Revision tracking records:
*** Begin section ***

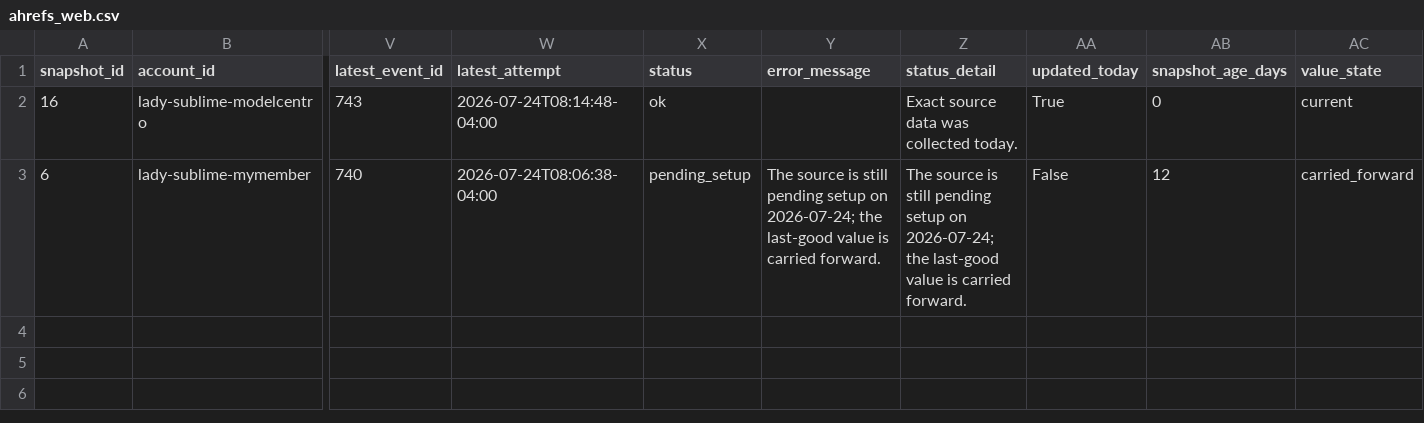
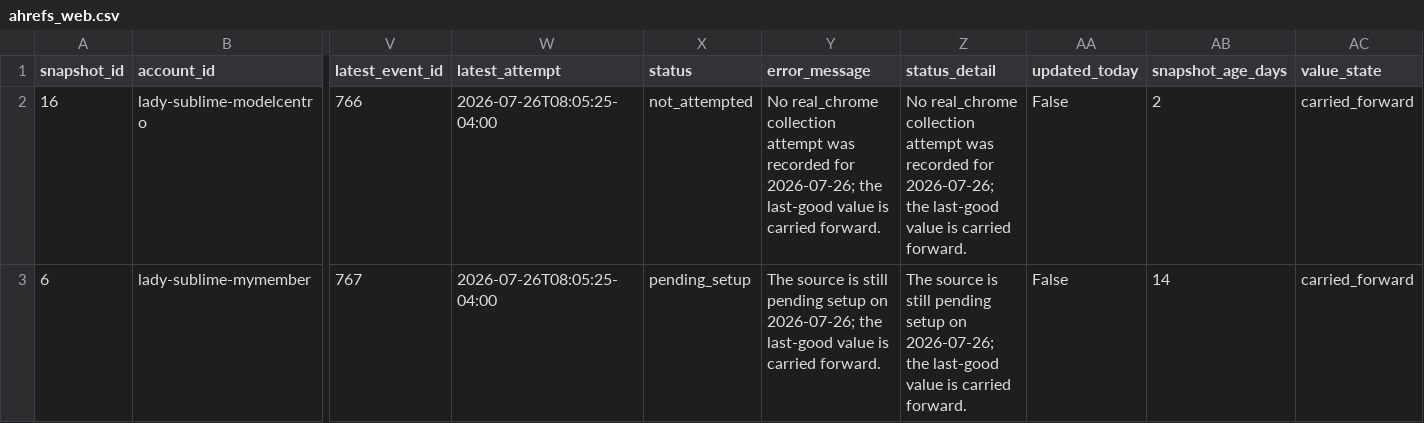
Before and after one commit to Trippaeon3/sublime-social-tracker-site, a CSV file: dashboard/data/ahrefs_web.csv, drawn as a sheet; only a part is shown, gaps mark what is left out; the diff names each change by its address in the sheet, - before the commit and + after, or states it on an @@ line.

```diff
--- a/dashboard/data/ahrefs_web.csv
+++ b/dashboard/data/ahrefs_web.csv
-V2 (latest_event_id): 743
+V2 (latest_event_id): 766
-W2 (latest_attempt): 2026-07-24T08:14:48-04:00
+W2 (latest_attempt): 2026-07-26T08:05:25-04:00
-X2 (status): ok
+X2 (status): not_attempted
-Y2 (error_message): (empty)
+Y2 (error_message): No real_chrome collection attempt was recorded for 2026-07-26; the last-good value is carried forward.
-Z2 (status_detail): Exact source data was collected today.
+Z2 (status_detail): No real_chrome collection attempt was recorded for 2026-07-26; the last-good value is carried forward.
-AA2 (updated_today): True
+AA2 (updated_today): False
-AB2 (snapshot_age_days): 0
+AB2 (snapshot_age_days): 2
-AC2 (value_state): current
+AC2 (value_state): carried_forward
-V3 (latest_event_id): 740
+V3 (latest_event_id): 767
-W3 (latest_attempt): 2026-07-24T08:06:38-04:00
+W3 (latest_attempt): 2026-07-26T08:05:25-04:00
-Y3 (error_message): …setup on 2026-07-24; the last-good…
+Y3 (error_message): …setup on 2026-07-26; the last-good…
-Z3 (status_detail): …setup on 2026-07-24; the last-good…
+Z3 (status_detail): …setup on 2026-07-26; the last-good…
-AB3 (snapshot_age_days): 12
+AB3 (snapshot_age_days): 14
```
Also changed, not shown: dashboard/data/beacons_social.csv, dashboard/data/daily_history.csv, 12 other files.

*** End section ***

What you will do:
Leave the pictures out and print the records above exactly as they stand.

Exercise response:
Before and after one commit to Trippaeon3/sublime-social-tracker-site, a CSV file: dashboard/data/ahrefs_web.csv, drawn as a sheet; only a part is shown, gaps mark what is left out; the diff names each change by its address in the sheet, - before the commit and + after, or states it on an @@ line.

```diff
--- a/dashboard/data/ahrefs_web.csv
+++ b/dashboard/data/ahrefs_web.csv
-V2 (latest_event_id): 743
+V2 (latest_event_id): 766
-W2 (latest_attempt): 2026-07-24T08:14:48-04:00
+W2 (latest_attempt): 2026-07-26T08:05:25-04:00
-X2 (status): ok
+X2 (status): not_attempted
-Y2 (error_message): (empty)
+Y2 (error_message): No real_chrome collection attempt was recorded for 2026-07-26; the last-good value is carried forward.
-Z2 (status_detail): Exact source data was collected today.
+Z2 (status_detail): No real_chrome collection attempt was recorded for 2026-07-26; the last-good value is carried forward.
-AA2 (updated_today): True
+AA2 (updated_today): False
-AB2 (snapshot_age_days): 0
+AB2 (snapshot_age_days): 2
-AC2 (value_state): current
+AC2 (value_state): carried_forward
-V3 (latest_event_id): 740
+V3 (latest_event_id): 767
-W3 (latest_attempt): 2026-07-24T08:06:38-04:00
+W3 (latest_attempt): 2026-07-26T08:05:25-04:00
-Y3 (error_message): …setup on 2026-07-24; the last-good…
+Y3 (error_message): …setup on 2026-07-26; the last-good…
-Z3 (status_detail): …setup on 2026-07-24; the last-good…
+Z3 (status_detail): …setup on 2026-07-26; the last-good…
-AB3 (snapshot_age_days): 12
+AB3 (snapshot_age_days): 14
```
Also changed, not shown: dashboard/data/beacons_social.csv, dashboard/data/daily_history.csv, 12 other files.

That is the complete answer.